New raids, more arrests
The drug squad’s first objective was down an unpaved road with no street lights. They say an informant was located, and when the SWAT team stormed out with guns ready, a man in his 40s surrendered. no need to fight. Inside his one-story home, the unit found dozens of small bags containing a white crystal-like substance that officers believed to be methamphetamine, a small scale and a loaded gun in each room. out of three rooms.
But at a house a few districts to the north, the scene was even more chaotic. The two women shouted obscenities at the police force as they reached the front gate. Four young men were dragged out for questioning, a 17-year-old boy with messy hair was whimpering.
Inside the house, an officer found three captagon tabs, one amphetamine, and one of the women began begging him. “It wasn’t the drugs, it was his wound,” she continued.
Around the corner, another officer was scrolling through the teenager’s phone as the boy nodded rapidly with tears in his eyes.

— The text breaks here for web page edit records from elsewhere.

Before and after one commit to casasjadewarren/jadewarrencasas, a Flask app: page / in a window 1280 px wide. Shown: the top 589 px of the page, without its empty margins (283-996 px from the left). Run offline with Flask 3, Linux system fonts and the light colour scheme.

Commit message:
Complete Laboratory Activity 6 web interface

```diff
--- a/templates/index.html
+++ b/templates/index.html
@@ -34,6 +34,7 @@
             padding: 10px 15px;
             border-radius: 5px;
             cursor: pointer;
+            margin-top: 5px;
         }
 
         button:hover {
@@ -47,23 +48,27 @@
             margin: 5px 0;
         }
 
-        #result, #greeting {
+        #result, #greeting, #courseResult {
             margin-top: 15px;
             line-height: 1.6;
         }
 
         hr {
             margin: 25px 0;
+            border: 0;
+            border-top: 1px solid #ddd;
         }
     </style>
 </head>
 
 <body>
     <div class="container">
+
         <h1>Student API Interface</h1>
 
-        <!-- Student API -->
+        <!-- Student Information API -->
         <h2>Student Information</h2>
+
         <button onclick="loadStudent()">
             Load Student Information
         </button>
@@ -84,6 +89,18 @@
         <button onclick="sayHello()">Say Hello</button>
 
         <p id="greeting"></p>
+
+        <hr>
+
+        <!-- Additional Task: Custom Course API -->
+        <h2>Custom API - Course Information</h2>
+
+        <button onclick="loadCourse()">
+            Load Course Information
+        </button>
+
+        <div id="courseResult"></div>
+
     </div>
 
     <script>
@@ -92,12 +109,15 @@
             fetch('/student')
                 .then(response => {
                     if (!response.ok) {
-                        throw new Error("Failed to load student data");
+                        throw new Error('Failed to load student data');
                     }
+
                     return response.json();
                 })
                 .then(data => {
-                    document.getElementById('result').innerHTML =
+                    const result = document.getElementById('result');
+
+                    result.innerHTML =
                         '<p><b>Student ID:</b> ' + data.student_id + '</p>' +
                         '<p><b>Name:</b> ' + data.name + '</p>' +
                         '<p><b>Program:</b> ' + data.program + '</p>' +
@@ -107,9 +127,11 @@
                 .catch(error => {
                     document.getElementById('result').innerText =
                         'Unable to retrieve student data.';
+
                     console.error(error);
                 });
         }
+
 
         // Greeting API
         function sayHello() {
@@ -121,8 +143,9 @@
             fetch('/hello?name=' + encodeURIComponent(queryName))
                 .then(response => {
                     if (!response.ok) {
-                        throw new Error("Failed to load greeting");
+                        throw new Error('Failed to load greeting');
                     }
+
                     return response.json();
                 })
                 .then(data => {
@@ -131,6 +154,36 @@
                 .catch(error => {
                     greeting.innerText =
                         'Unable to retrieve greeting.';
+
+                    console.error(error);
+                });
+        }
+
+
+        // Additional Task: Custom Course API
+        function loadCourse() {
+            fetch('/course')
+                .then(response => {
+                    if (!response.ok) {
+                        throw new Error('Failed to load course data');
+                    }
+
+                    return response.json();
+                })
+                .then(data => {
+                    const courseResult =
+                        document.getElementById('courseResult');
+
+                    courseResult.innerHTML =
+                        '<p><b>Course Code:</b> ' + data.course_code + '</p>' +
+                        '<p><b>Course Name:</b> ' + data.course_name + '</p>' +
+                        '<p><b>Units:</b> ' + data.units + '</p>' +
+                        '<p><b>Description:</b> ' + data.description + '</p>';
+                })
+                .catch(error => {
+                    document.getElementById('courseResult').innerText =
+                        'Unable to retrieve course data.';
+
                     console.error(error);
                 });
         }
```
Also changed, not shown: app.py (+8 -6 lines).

The unit later said he had been asked to cooperate with future investigations – a new informant to spur the arrest cycle.
It was well past midnight when the convoy finally ended the evening. The streets were deserted and the cars sped, gliding on the highways and turning corners with pictures of clerics and politicians.
Back at the station, the suspects were taken into cells and taken out for questioning one by one. Finally, there was Moslem Dawoud, the alleged trafficker whose home, police said, contained 16 doses of methamphetamine. He barely kept an eye on the floor and no longer protested his innocence.
An officer looked down at a faint tattoo on the man’s forearm and asked if he had ever been in prison. Dawoud nodded.
“We can help you, you know,” the officer told him.
Downstairs, the screams of other prisoners were wafting through the night air. After a long silence, Dawoud shared what he said was his agent’s name.
Ehab looked down at the stack of case files on his desk.
“It’s like this every night,” he said hollowly. “You do the raids, you do the paperwork, you’re in a loop. Then you lie down, you wake up and you start over. “